# [Stored records]
###

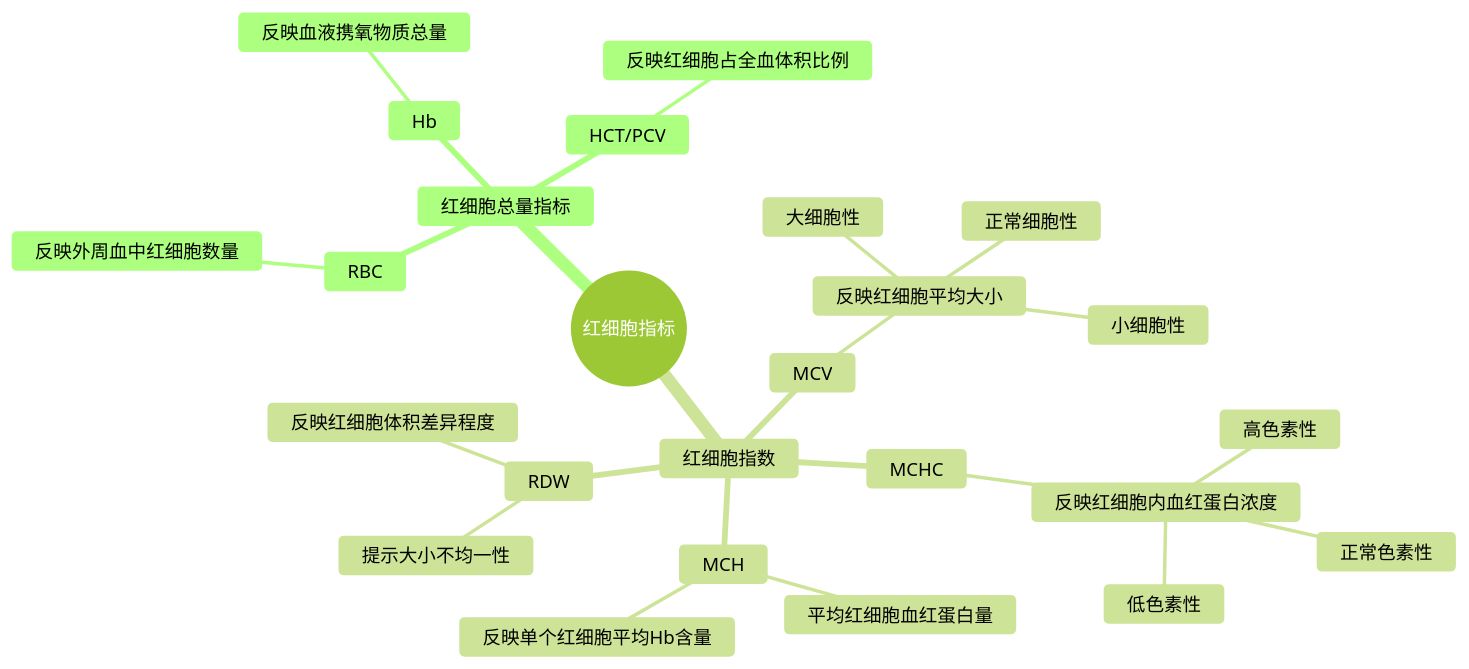
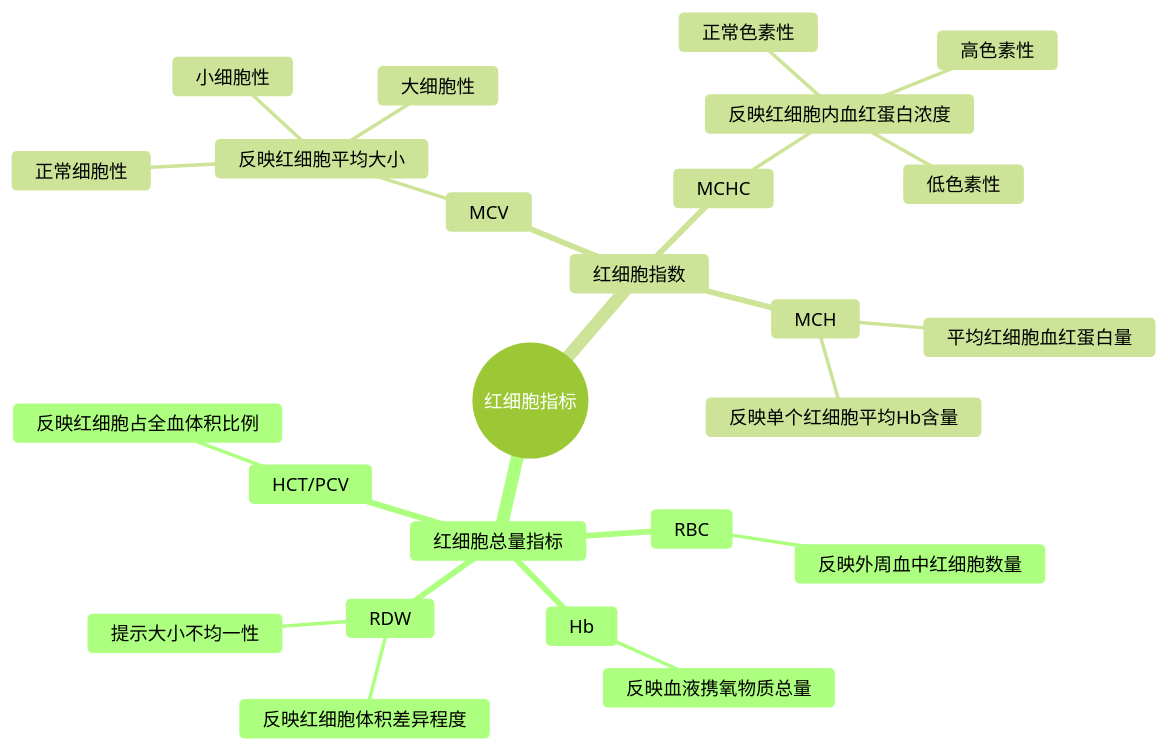
Before and after one commit to Raymon-Lyu/Veterinary-Medicine: the diagram in 兽医诊断学/血常规/红细胞指标.md, drawn with Mermaid (forest theme). The commit also changed other lines of this file and 2 other files, not shown here.

````diff
--- a/兽医诊断学/血常规/红细胞指标.md
+++ b/兽医诊断学/血常规/红细胞指标.md
@@ -32,29 +32,29 @@
 ```mermaid
 mindmap
   root((红细胞指标))
     红细胞总量指标
       RBC
         反映外周血中红细胞数量
       Hb
         反映血液携氧物质总量
       HCT/PCV
         反映红细胞占全血体积比例
+      RDW
+        反映红细胞体积差异程度
+        提示大小不均一性
 
     红细胞指数
       MCV
         反映红细胞平均大小
 	        正常细胞性
 	        大细胞性
 	        小细胞性
       MCHC
         反映红细胞内血红蛋白浓度
 	        正常色素性
 	        低色素性
 	        高色素性
       MCH
         平均红细胞血红蛋白量
         反映单个红细胞平均Hb含量
-      RDW
-        反映红细胞体积差异程度
-        提示大小不均一性
 ```
````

###

# [Your instructions]
Show the lines where the word "兽医诊断学" appears in the entries.

# [Answer for this exercise]
Before and after one commit to Raymon-Lyu/Veterinary-Medicine: the diagram in 兽医诊断学/血常规/红细胞指标.md, drawn with Mermaid (forest theme). The commit also changed other lines of this file and 2 other files, not shown here.
--- a/兽医诊断学/血常规/红细胞指标.md
+++ b/兽医诊断学/血常规/红细胞指标.md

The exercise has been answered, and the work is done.